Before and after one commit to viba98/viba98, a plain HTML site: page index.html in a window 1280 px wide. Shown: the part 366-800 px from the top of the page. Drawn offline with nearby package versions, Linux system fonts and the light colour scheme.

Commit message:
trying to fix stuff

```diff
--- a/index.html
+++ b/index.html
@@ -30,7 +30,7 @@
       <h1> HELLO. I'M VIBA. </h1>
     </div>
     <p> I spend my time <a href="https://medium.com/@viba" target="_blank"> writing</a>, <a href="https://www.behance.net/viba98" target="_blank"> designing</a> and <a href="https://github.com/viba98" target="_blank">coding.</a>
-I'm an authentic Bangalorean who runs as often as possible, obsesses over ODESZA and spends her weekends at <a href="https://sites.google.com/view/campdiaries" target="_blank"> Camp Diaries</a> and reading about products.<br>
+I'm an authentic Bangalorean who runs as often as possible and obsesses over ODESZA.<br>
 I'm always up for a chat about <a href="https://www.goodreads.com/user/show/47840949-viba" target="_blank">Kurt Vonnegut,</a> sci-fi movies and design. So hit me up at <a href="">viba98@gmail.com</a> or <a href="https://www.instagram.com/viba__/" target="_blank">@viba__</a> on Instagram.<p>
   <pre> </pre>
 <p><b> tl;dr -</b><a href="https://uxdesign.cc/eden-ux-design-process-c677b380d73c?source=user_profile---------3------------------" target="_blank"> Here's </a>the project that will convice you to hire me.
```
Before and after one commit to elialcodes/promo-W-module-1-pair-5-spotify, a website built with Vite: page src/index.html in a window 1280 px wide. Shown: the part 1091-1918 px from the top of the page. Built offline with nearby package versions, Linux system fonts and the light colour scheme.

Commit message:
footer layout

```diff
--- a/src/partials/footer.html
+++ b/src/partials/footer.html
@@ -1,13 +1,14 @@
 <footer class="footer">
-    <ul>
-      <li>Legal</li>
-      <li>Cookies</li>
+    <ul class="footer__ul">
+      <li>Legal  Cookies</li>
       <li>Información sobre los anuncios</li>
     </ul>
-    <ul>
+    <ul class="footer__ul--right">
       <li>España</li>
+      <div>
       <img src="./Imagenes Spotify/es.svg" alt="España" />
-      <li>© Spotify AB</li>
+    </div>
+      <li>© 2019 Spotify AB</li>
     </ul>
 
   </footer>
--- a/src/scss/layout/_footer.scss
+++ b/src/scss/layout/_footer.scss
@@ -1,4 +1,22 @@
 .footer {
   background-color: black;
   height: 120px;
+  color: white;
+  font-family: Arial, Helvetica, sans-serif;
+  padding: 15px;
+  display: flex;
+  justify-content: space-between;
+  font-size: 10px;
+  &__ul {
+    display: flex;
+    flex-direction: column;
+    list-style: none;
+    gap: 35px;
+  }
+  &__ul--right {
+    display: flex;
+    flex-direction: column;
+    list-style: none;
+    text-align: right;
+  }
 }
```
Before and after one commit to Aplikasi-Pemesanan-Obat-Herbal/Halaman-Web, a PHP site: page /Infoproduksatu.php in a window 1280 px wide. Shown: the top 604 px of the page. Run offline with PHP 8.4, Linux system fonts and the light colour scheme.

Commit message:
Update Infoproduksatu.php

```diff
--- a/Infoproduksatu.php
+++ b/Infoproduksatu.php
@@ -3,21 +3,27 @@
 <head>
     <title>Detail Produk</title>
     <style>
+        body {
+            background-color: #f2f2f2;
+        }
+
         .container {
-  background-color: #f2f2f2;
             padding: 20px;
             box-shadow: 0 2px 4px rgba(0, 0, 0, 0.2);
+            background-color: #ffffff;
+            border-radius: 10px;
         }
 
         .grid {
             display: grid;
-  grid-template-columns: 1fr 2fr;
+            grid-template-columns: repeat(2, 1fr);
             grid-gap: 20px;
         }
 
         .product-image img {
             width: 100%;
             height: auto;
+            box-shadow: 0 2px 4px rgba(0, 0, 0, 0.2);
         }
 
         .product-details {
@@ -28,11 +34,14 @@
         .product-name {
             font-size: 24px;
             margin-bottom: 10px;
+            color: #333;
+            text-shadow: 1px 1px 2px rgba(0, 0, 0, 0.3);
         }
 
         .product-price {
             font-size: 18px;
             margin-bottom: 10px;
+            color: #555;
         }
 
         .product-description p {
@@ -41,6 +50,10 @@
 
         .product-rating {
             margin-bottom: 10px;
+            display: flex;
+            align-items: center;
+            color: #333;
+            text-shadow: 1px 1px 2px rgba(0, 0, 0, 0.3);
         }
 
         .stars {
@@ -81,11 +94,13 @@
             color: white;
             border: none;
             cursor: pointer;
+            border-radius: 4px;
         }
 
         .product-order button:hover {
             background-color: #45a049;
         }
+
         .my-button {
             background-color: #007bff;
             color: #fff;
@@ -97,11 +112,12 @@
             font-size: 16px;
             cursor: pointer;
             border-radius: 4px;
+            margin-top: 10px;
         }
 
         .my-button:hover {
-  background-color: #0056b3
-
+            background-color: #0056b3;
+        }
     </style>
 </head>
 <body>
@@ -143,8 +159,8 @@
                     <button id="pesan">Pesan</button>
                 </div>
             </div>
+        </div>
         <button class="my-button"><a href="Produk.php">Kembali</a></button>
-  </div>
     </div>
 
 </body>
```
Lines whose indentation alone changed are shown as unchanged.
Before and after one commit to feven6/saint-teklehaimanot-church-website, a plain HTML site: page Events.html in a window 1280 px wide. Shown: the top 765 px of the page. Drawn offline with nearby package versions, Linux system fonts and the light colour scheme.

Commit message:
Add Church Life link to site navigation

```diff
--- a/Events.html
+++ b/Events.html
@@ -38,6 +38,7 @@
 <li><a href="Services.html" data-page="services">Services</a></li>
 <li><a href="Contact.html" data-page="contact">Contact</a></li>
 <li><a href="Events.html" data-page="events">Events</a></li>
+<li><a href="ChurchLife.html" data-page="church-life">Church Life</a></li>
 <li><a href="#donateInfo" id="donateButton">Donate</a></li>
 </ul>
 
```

■ Task:
What you return must match the listing exactly, with nothing missing.

■ Result of this task:
Before and after one commit to viba98/viba98, a plain HTML site: page index.html in a window 1280 px wide. Shown: the part 366-800 px from the top of the page. Drawn offline with nearby package versions, Linux system fonts and the light colour scheme.

Commit message:
trying to fix stuff

```diff
--- a/index.html
+++ b/index.html
@@ -30,7 +30,7 @@
       <h1> HELLO. I'M VIBA. </h1>
     </div>
     <p> I spend my time <a href="https://medium.com/@viba" target="_blank"> writing</a>, <a href="https://www.behance.net/viba98" target="_blank"> designing</a> and <a href="https://github.com/viba98" target="_blank">coding.</a>
-I'm an authentic Bangalorean who runs as often as possible, obsesses over ODESZA and spends her weekends at <a href="https://sites.google.com/view/campdiaries" target="_blank"> Camp Diaries</a> and reading about products.<br>
+I'm an authentic Bangalorean who runs as often as possible and obsesses over ODESZA.<br>
 I'm always up for a chat about <a href="https://www.goodreads.com/user/show/47840949-viba" target="_blank">Kurt Vonnegut,</a> sci-fi movies and design. So hit me up at <a href="">viba98@gmail.com</a> or <a href="https://www.instagram.com/viba__/" target="_blank">@viba__</a> on Instagram.<p>
   <pre> </pre>
 <p><b> tl;dr -</b><a href="https://uxdesign.cc/eden-ux-design-process-c677b380d73c?source=user_profile---------3------------------" target="_blank"> Here's </a>the project that will convice you to hire me.
```
Before and after one commit to elialcodes/promo-W-module-1-pair-5-spotify, a website built with Vite: page src/index.html in a window 1280 px wide. Shown: the part 1091-1918 px from the top of the page. Built offline with nearby package versions, Linux system fonts and the light colour scheme.

Commit message:
footer layout

```diff
--- a/src/partials/footer.html
+++ b/src/partials/footer.html
@@ -1,13 +1,14 @@
 <footer class="footer">
-    <ul>
-      <li>Legal</li>
-      <li>Cookies</li>
+    <ul class="footer__ul">
+      <li>Legal  Cookies</li>
       <li>Información sobre los anuncios</li>
     </ul>
-    <ul>
+    <ul class="footer__ul--right">
       <li>España</li>
+      <div>
       <img src="./Imagenes Spotify/es.svg" alt="España" />
-      <li>© Spotify AB</li>
+    </div>
+      <li>© 2019 Spotify AB</li>
     </ul>
 
   </footer>
--- a/src/scss/layout/_footer.scss
+++ b/src/scss/layout/_footer.scss
@@ -1,4 +1,22 @@
 .footer {
   background-color: black;
   height: 120px;
+  color: white;
+  font-family: Arial, Helvetica, sans-serif;
+  padding: 15px;
+  display: flex;
+  justify-content: space-between;
+  font-size: 10px;
+  &__ul {
+    display: flex;
+    flex-direction: column;
+    list-style: none;
+    gap: 35px;
+  }
+  &__ul--right {
+    display: flex;
+    flex-direction: column;
+    list-style: none;
+    text-align: right;
+  }
 }
```
Before and after one commit to Aplikasi-Pemesanan-Obat-Herbal/Halaman-Web, a PHP site: page /Infoproduksatu.php in a window 1280 px wide. Shown: the top 604 px of the page. Run offline with PHP 8.4, Linux system fonts and the light colour scheme.

Commit message:
Update Infoproduksatu.php

```diff
--- a/Infoproduksatu.php
+++ b/Infoproduksatu.php
@@ -3,21 +3,27 @@
 <head>
     <title>Detail Produk</title>
     <style>
+        body {
+            background-color: #f2f2f2;
+        }
+
         .container {
-  background-color: #f2f2f2;
             padding: 20px;
             box-shadow: 0 2px 4px rgba(0, 0, 0, 0.2);
+            background-color: #ffffff;
+            border-radius: 10px;
         }
 
         .grid {
             display: grid;
-  grid-template-columns: 1fr 2fr;
+            grid-template-columns: repeat(2, 1fr);
             grid-gap: 20px;
         }
 
         .product-image img {
             width: 100%;
             height: auto;
+            box-shadow: 0 2px 4px rgba(0, 0, 0, 0.2);
         }
 
         .product-details {
@@ -28,11 +34,14 @@
         .product-name {
             font-size: 24px;
             margin-bottom: 10px;
+            color: #333;
+            text-shadow: 1px 1px 2px rgba(0, 0, 0, 0.3);
         }
 
         .product-price {
             font-size: 18px;
             margin-bottom: 10px;
+            color: #555;
         }
 
         .product-description p {
@@ -41,6 +50,10 @@
 
         .product-rating {
             margin-bottom: 10px;
+            display: flex;
+            align-items: center;
+            color: #333;
+            text-shadow: 1px 1px 2px rgba(0, 0, 0, 0.3);
         }
 
         .stars {
@@ -81,11 +94,13 @@
             color: white;
             border: none;
             cursor: pointer;
+            border-radius: 4px;
         }
 
         .product-order button:hover {
             background-color: #45a049;
         }
+
         .my-button {
             background-color: #007bff;
             color: #fff;
@@ -97,11 +112,12 @@
             font-size: 16px;
             cursor: pointer;
             border-radius: 4px;
+            margin-top: 10px;
         }
 
         .my-button:hover {
-  background-color: #0056b3
-
+            background-color: #0056b3;
+        }
     </style>
 </head>
 <body>
@@ -143,8 +159,8 @@
                     <button id="pesan">Pesan</button>
                 </div>
             </div>
+        </div>
         <button class="my-button"><a href="Produk.php">Kembali</a></button>
-  </div>
     </div>
 
 </body>
```
Lines whose indentation alone changed are shown as unchanged.
Before and after one commit to feven6/saint-teklehaimanot-church-website, a plain HTML site: page Events.html in a window 1280 px wide. Shown: the top 765 px of the page. Drawn offline with nearby package versions, Linux system fonts and the light colour scheme.

Commit message:
Add Church Life link to site navigation

```diff
--- a/Events.html
+++ b/Events.html
@@ -38,6 +38,7 @@
 <li><a href="Services.html" data-page="services">Services</a></li>
 <li><a href="Contact.html" data-page="contact">Contact</a></li>
 <li><a href="Events.html" data-page="events">Events</a></li>
+<li><a href="ChurchLife.html" data-page="church-life">Church Life</a></li>
 <li><a href="#donateInfo" id="donateButton">Donate</a></li>
 </ul>
 
```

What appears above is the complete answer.